▶ Try it
Copy each line of the records that includes "class".

▶ Recorded data

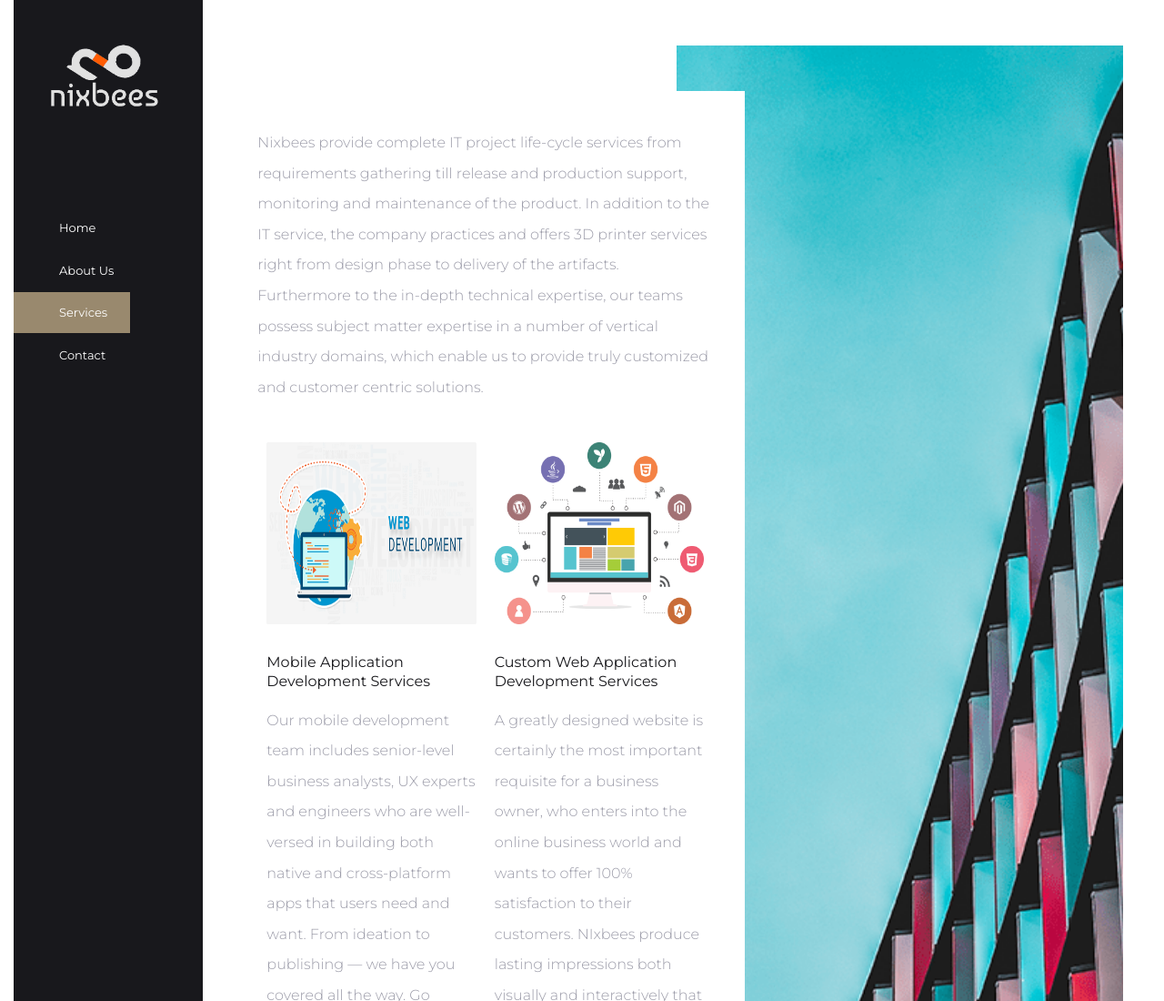
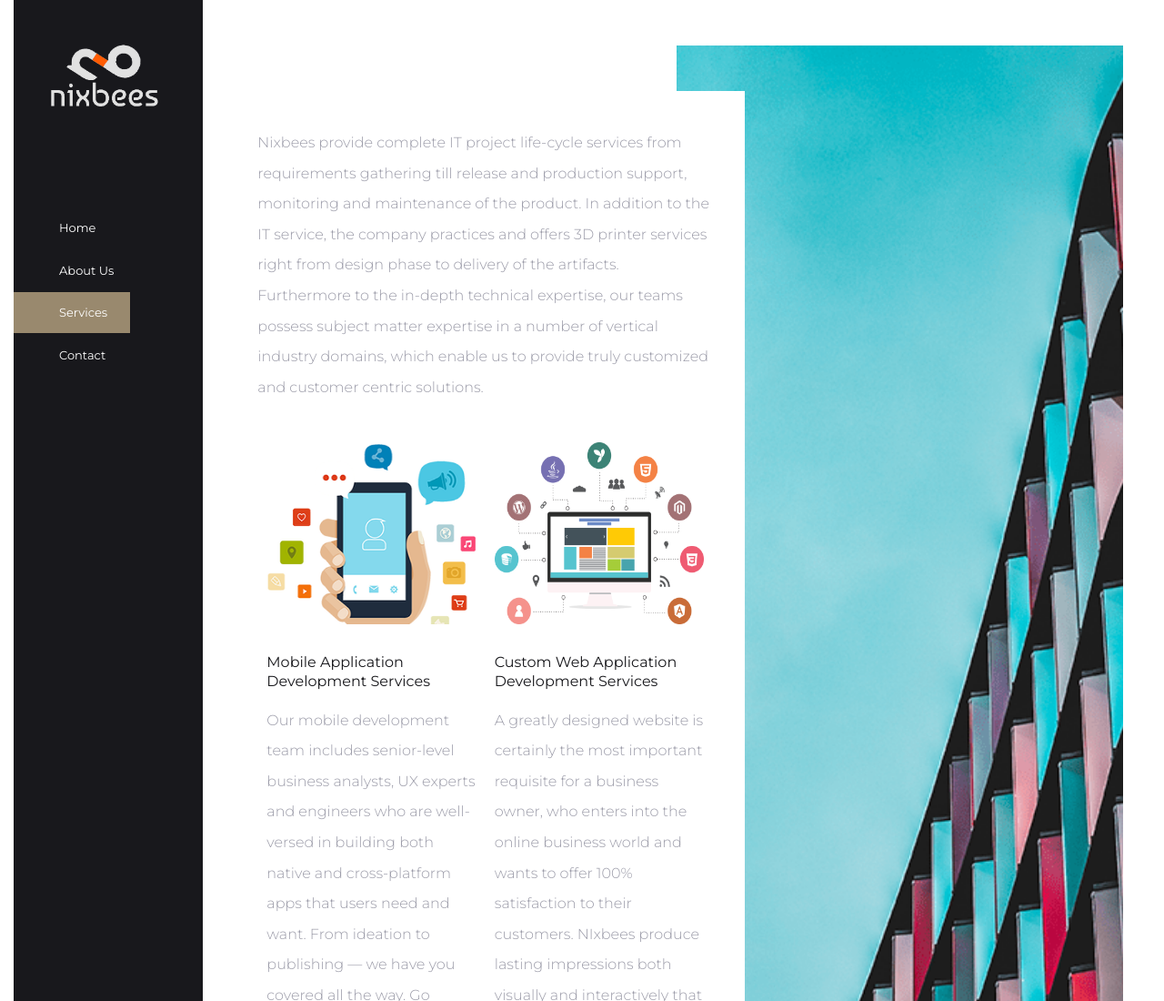
Before and after one commit to nixb/nixbees_old, a website: page services.html in a window 1280 px wide. Shown: the top 1100 px of the page at 91% size. Drawn offline with Linux system fonts and the light colour scheme; files whose address does not match are found by name.

Commit message:
Update services.html

```diff
--- a/services.html
+++ b/services.html
@@ -140,7 +140,7 @@
                                         </div>
                                         <div class="col-md-6 col-12" style="padding:10px;">
                                             <div class="img-responsive text-left">
-                                                <img src="assets/img/icons/Untitled1.png" alt="services icon" width="403" height="200"><br/><br/>
+                                                <img src="assets/img/icons/Untitled1234.png" alt="services icon" width="403" height="200"><br/><br/>
                                                 <div class="content">
                                                     <h5>
                                                         Mobile Application Development Services
```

▶ Solution
                                         <div class="col-md-6 col-12" style="padding:10px;">
                                             <div class="img-responsive text-left">
                                                 <div class="content">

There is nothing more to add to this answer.